+++ Supplied entries

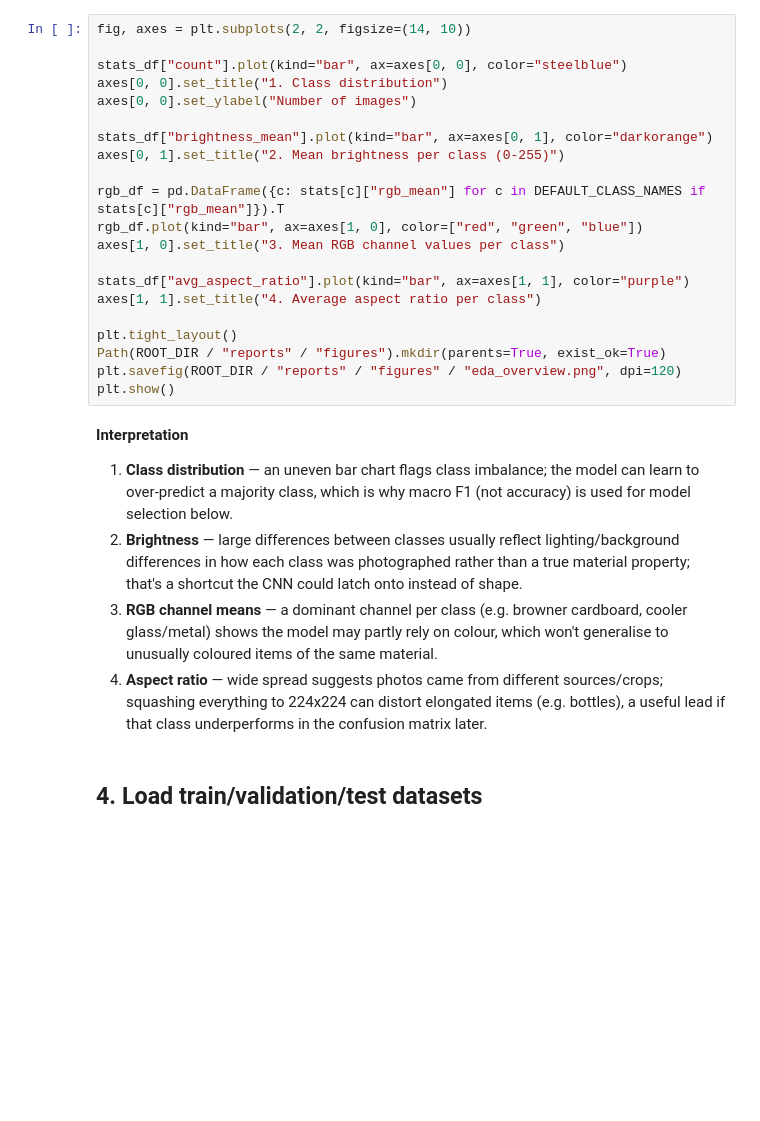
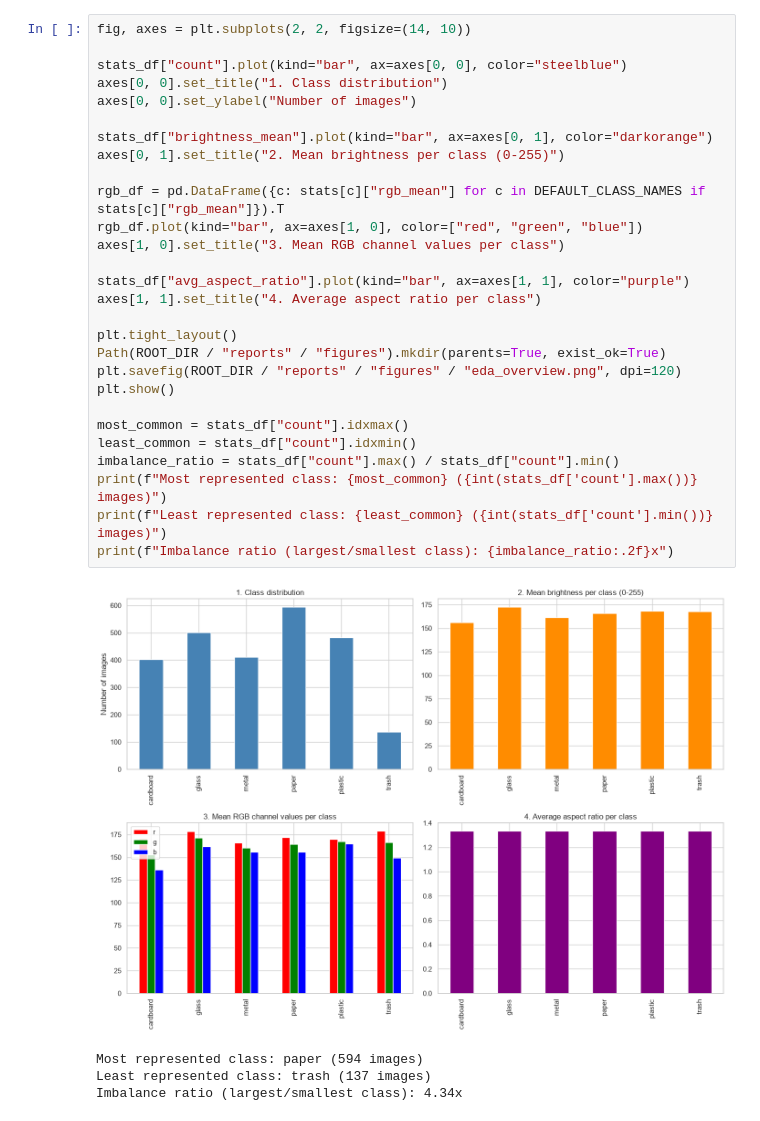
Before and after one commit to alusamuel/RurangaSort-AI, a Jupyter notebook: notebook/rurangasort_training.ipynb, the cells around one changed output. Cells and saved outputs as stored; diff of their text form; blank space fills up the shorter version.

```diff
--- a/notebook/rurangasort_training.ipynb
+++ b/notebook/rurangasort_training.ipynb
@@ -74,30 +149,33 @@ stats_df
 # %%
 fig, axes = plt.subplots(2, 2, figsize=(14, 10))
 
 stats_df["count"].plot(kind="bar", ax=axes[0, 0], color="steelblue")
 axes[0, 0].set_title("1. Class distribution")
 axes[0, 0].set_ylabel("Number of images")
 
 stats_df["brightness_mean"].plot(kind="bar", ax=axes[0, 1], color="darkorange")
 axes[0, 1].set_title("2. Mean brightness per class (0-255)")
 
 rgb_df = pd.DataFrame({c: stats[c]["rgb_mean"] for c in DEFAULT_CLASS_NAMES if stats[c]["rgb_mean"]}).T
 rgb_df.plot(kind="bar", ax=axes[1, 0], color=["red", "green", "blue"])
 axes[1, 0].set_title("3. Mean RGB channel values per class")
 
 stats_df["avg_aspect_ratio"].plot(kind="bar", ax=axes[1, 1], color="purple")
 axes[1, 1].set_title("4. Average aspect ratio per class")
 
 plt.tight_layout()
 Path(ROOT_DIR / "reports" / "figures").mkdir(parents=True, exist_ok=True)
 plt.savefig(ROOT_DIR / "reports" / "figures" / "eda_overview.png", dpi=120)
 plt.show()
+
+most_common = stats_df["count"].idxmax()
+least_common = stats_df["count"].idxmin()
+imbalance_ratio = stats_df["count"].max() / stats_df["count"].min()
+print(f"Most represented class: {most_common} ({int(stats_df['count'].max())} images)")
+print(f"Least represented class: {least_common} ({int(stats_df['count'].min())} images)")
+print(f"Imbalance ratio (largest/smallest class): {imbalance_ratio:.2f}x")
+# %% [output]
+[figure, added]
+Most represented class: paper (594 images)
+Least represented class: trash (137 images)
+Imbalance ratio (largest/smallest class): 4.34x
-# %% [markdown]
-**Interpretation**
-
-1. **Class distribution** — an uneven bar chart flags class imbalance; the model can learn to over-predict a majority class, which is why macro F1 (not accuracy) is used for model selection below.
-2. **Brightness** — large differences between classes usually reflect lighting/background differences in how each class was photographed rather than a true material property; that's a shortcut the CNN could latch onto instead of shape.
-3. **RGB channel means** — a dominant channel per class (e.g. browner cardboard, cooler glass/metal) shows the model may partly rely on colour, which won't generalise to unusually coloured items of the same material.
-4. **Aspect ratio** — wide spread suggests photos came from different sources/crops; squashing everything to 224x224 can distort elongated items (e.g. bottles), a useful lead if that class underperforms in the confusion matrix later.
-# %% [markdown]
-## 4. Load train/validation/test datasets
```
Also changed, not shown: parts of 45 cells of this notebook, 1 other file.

++++++

**Exercise description:**
Read the entries above, then pull out the lines that include "color".

**Solution below:**
 stats_df["count"].plot(kind="bar", ax=axes[0, 0], color="steelblue")
 stats_df["brightness_mean"].plot(kind="bar", ax=axes[0, 1], color="darkorange")
 rgb_df.plot(kind="bar", ax=axes[1, 0], color=["red", "green", "blue"])
 stats_df["avg_aspect_ratio"].plot(kind="bar", ax=axes[1, 1], color="purple")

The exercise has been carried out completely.